Information provided ::
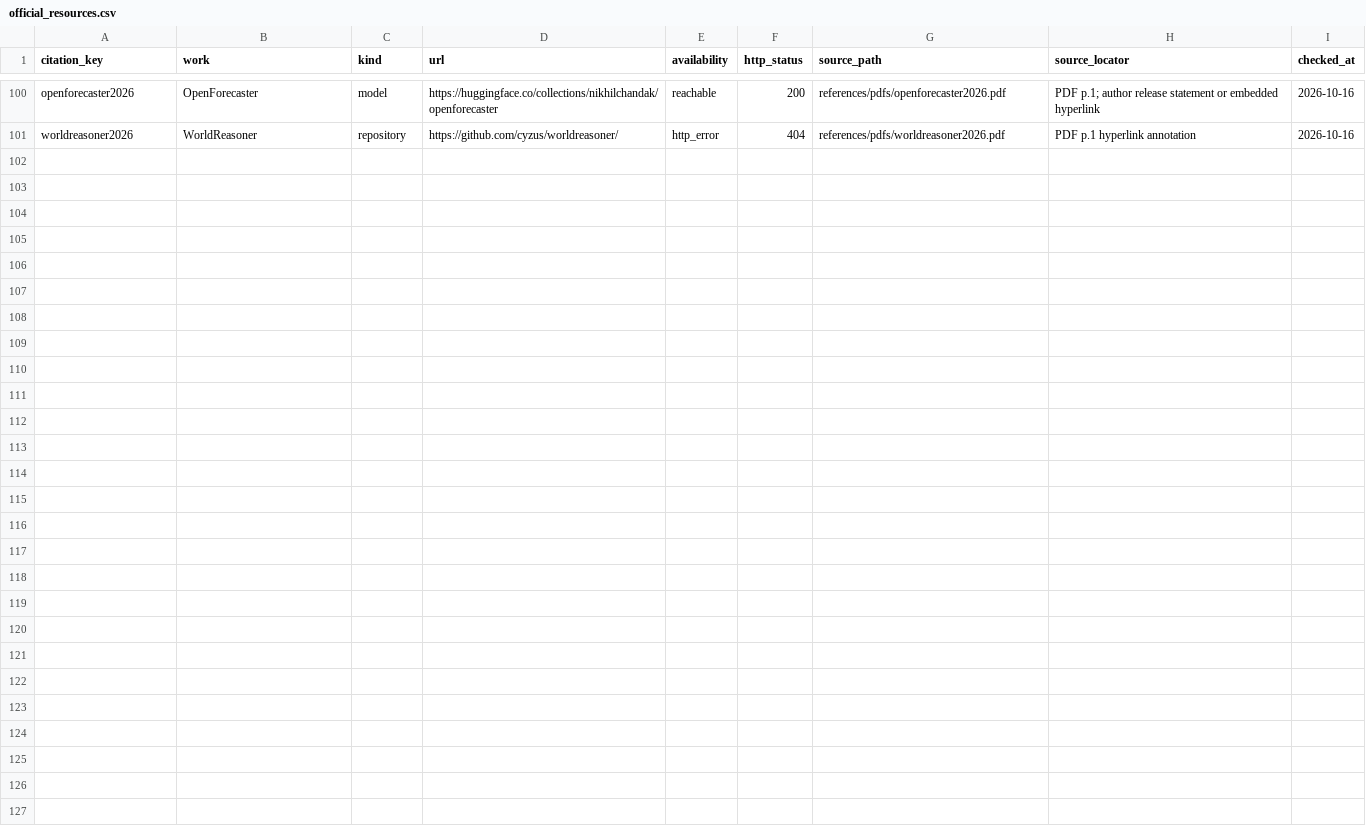
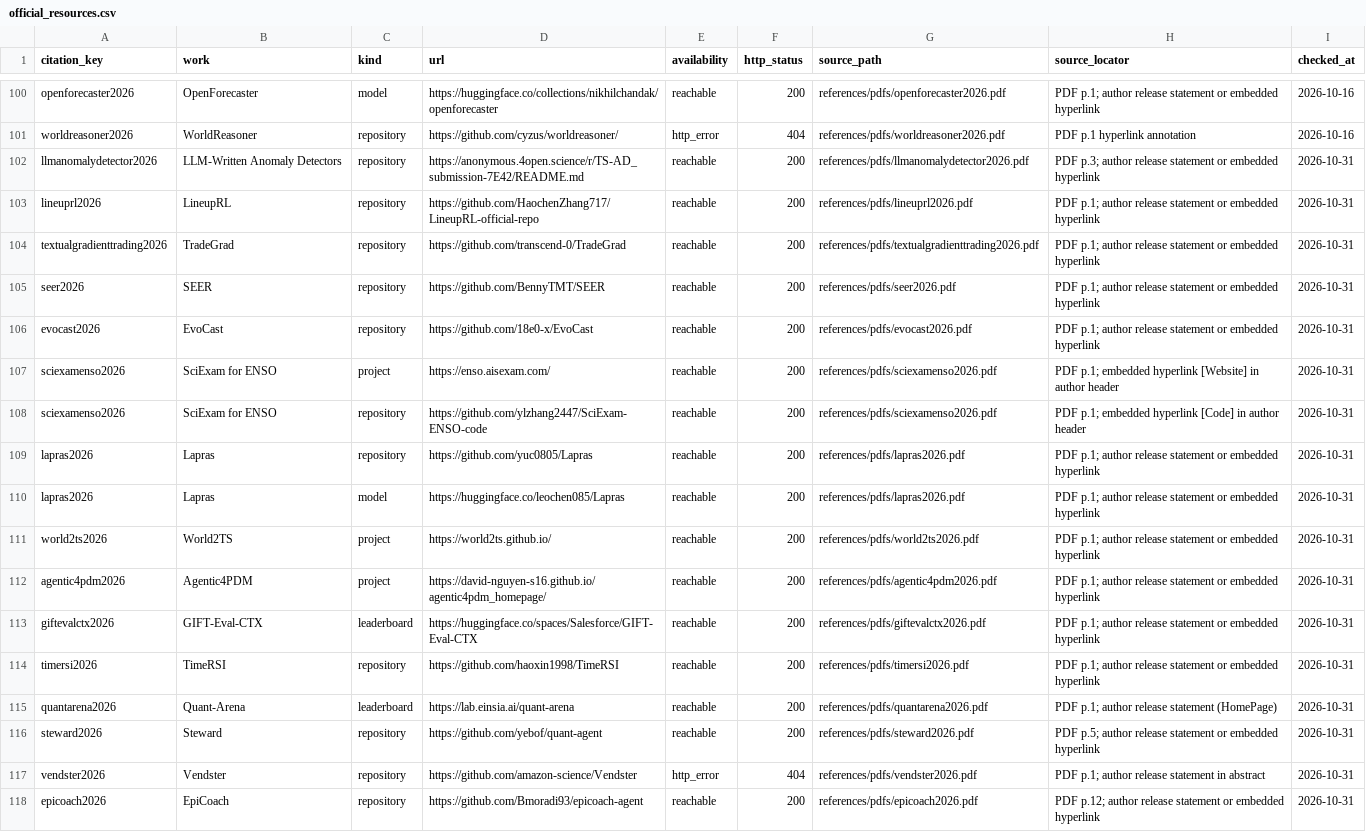
Before and after one commit to Minions-Land/Time-Series-Agents-Survey, a CSV file: references/official_resources.csv, drawn as a sheet; only a part is shown, gaps mark what is left out; the diff names each change by its address in the sheet, - before the commit and + after, or states it on an @@ line.

```diff
--- a/references/official_resources.csv
+++ b/references/official_resources.csv
+row 102: llmanomalydetector2026 | LLM-Written Anomaly Detectors | repository | https://anonymous.4open.science/r/TS-AD_submission-7E42/README.md | reachable | 200 | references/pdfs/llmanomalydetector2026.pdf | PDF p.3; author release statement or embedded hyperlink | 2026-10-31
+row 103: lineuprl2026 | LineupRL | repository | https://github.com/HaochenZhang717/LineupRL-official-repo | reachable | 200 | references/pdfs/lineuprl2026.pdf | PDF p.1; author release statement or embedded hyperlink | 2026-10-31
+row 104: textualgradienttrading2026 | TradeGrad | repository | https://github.com/transcend-0/TradeGrad | reachable | 200 | references/pdfs/textualgradienttrading2026.pdf | PDF p.1; author release statement or embedded hyperlink | 2026-10-31
+row 105: seer2026 | SEER | repository | https://github.com/BennyTMT/SEER | reachable | 200 | references/pdfs/seer2026.pdf | PDF p.1; author release statement or embedded hyperlink | 2026-10-31
+row 106: evocast2026 | EvoCast | repository | https://github.com/18e0-x/EvoCast | reachable | 200 | references/pdfs/evocast2026.pdf | PDF p.1; author release statement or embedded hyperlink | 2026-10-31
+row 107: sciexamenso2026 | SciExam for ENSO | project | https://enso.aisexam.com/ | reachable | 200 | references/pdfs/sciexamenso2026.pdf | PDF p.1; embedded hyperlink [Website] in author header | 2026-10-31
+row 108: sciexamenso2026 | SciExam for ENSO | repository | https://github.com/ylzhang2447/SciExam-ENSO-code | reachable | 200 | references/pdfs/sciexamenso2026.pdf | PDF p.1; embedded hyperlink [Code] in author header | 2026-10-31
+row 109: lapras2026 | Lapras | repository | https://github.com/yuc0805/Lapras | reachable | 200 | references/pdfs/lapras2026.pdf | PDF p.1; author release statement or embedded hyperlink | 2026-10-31
+row 110: lapras2026 | Lapras | model | https://huggingface.co/leochen085/Lapras | reachable | 200 | references/pdfs/lapras2026.pdf | PDF p.1; author release statement or embedded hyperlink | 2026-10-31
+row 111: world2ts2026 | World2TS | project | https://world2ts.github.io/ | reachable | 200 | references/pdfs/world2ts2026.pdf | PDF p.1; author release statement or embedded hyperlink | 2026-10-31
+row 112: agentic4pdm2026 | Agentic4PDM | project | https://david-nguyen-s16.github.io/agentic4pdm_homepage/ | reachable | 200 | references/pdfs/agentic4pdm2026.pdf | PDF p.1; author release statement or embedded hyperlink | 2026-10-31
+row 113: giftevalctx2026 | GIFT-Eval-CTX | leaderboard | https://huggingface.co/spaces/Salesforce/GIFT-Eval-CTX | reachable | 200 | references/pdfs/giftevalctx2026.pdf | PDF p.1; author release statement or embedded hyperlink | 2026-10-31
+row 114: timersi2026 | TimeRSI | repository | https://github.com/haoxin1998/TimeRSI | reachable | 200 | references/pdfs/timersi2026.pdf | PDF p.1; author release statement or embedded hyperlink | 2026-10-31
+row 115: quantarena2026 | Quant-Arena | leaderboard | https://lab.einsia.ai/quant-arena | reachable | 200 | references/pdfs/quantarena2026.pdf | PDF p.1; author release statement (HomePage) | 2026-10-31
+row 116: steward2026 | Steward | repository | https://github.com/yebof/quant-agent | reachable | 200 | references/pdfs/steward2026.pdf | PDF p.5; author release statement or embedded hyperlink | 2026-10-31
+row 117: vendster2026 | Vendster | repository | https://github.com/amazon-science/Vendster | http_error | 404 | references/pdfs/vendster2026.pdf | PDF p.1; author release statement in abstract | 2026-10-31
+row 118: epicoach2026 | EpiCoach | repository | https://github.com/Bmoradi93/epicoach-agent | reachable | 200 | references/pdfs/epicoach2026.pdf | PDF p.12; author release statement or embedded hyperlink | 2026-10-31
```
Also changed, not shown: 3 other files.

Activity :: Since only the text is needed, retype the data above exactly and omit the pictures.

Completed task ::
Before and after one commit to Minions-Land/Time-Series-Agents-Survey, a CSV file: references/official_resources.csv, drawn as a sheet; only a part is shown, gaps mark what is left out; the diff names each change by its address in the sheet, - before the commit and + after, or states it on an @@ line.

```diff
--- a/references/official_resources.csv
+++ b/references/official_resources.csv
+row 102: llmanomalydetector2026 | LLM-Written Anomaly Detectors | repository | https://anonymous.4open.science/r/TS-AD_submission-7E42/README.md | reachable | 200 | references/pdfs/llmanomalydetector2026.pdf | PDF p.3; author release statement or embedded hyperlink | 2026-10-31
+row 103: lineuprl2026 | LineupRL | repository | https://github.com/HaochenZhang717/LineupRL-official-repo | reachable | 200 | references/pdfs/lineuprl2026.pdf | PDF p.1; author release statement or embedded hyperlink | 2026-10-31
+row 104: textualgradienttrading2026 | TradeGrad | repository | https://github.com/transcend-0/TradeGrad | reachable | 200 | references/pdfs/textualgradienttrading2026.pdf | PDF p.1; author release statement or embedded hyperlink | 2026-10-31
+row 105: seer2026 | SEER | repository | https://github.com/BennyTMT/SEER | reachable | 200 | references/pdfs/seer2026.pdf | PDF p.1; author release statement or embedded hyperlink | 2026-10-31
+row 106: evocast2026 | EvoCast | repository | https://github.com/18e0-x/EvoCast | reachable | 200 | references/pdfs/evocast2026.pdf | PDF p.1; author release statement or embedded hyperlink | 2026-10-31
+row 107: sciexamenso2026 | SciExam for ENSO | project | https://enso.aisexam.com/ | reachable | 200 | references/pdfs/sciexamenso2026.pdf | PDF p.1; embedded hyperlink [Website] in author header | 2026-10-31
+row 108: sciexamenso2026 | SciExam for ENSO | repository | https://github.com/ylzhang2447/SciExam-ENSO-code | reachable | 200 | references/pdfs/sciexamenso2026.pdf | PDF p.1; embedded hyperlink [Code] in author header | 2026-10-31
+row 109: lapras2026 | Lapras | repository | https://github.com/yuc0805/Lapras | reachable | 200 | references/pdfs/lapras2026.pdf | PDF p.1; author release statement or embedded hyperlink | 2026-10-31
+row 110: lapras2026 | Lapras | model | https://huggingface.co/leochen085/Lapras | reachable | 200 | references/pdfs/lapras2026.pdf | PDF p.1; author release statement or embedded hyperlink | 2026-10-31
+row 111: world2ts2026 | World2TS | project | https://world2ts.github.io/ | reachable | 200 | references/pdfs/world2ts2026.pdf | PDF p.1; author release statement or embedded hyperlink | 2026-10-31
+row 112: agentic4pdm2026 | Agentic4PDM | project | https://david-nguyen-s16.github.io/agentic4pdm_homepage/ | reachable | 200 | references/pdfs/agentic4pdm2026.pdf | PDF p.1; author release statement or embedded hyperlink | 2026-10-31
+row 113: giftevalctx2026 | GIFT-Eval-CTX | leaderboard | https://huggingface.co/spaces/Salesforce/GIFT-Eval-CTX | reachable | 200 | references/pdfs/giftevalctx2026.pdf | PDF p.1; author release statement or embedded hyperlink | 2026-10-31
+row 114: timersi2026 | TimeRSI | repository | https://github.com/haoxin1998/TimeRSI | reachable | 200 | references/pdfs/timersi2026.pdf | PDF p.1; author release statement or embedded hyperlink | 2026-10-31
+row 115: quantarena2026 | Quant-Arena | leaderboard | https://lab.einsia.ai/quant-arena | reachable | 200 | references/pdfs/quantarena2026.pdf | PDF p.1; author release statement (HomePage) | 2026-10-31
+row 116: steward2026 | Steward | repository | https://github.com/yebof/quant-agent | reachable | 200 | references/pdfs/steward2026.pdf | PDF p.5; author release statement or embedded hyperlink | 2026-10-31
+row 117: vendster2026 | Vendster | repository | https://github.com/amazon-science/Vendster | http_error | 404 | references/pdfs/vendster2026.pdf | PDF p.1; author release statement in abstract | 2026-10-31
+row 118: epicoach2026 | EpiCoach | repository | https://github.com/Bmoradi93/epicoach-agent | reachable | 200 | references/pdfs/epicoach2026.pdf | PDF p.12; author release statement or embedded hyperlink | 2026-10-31
```
Also changed, not shown: 3 other files.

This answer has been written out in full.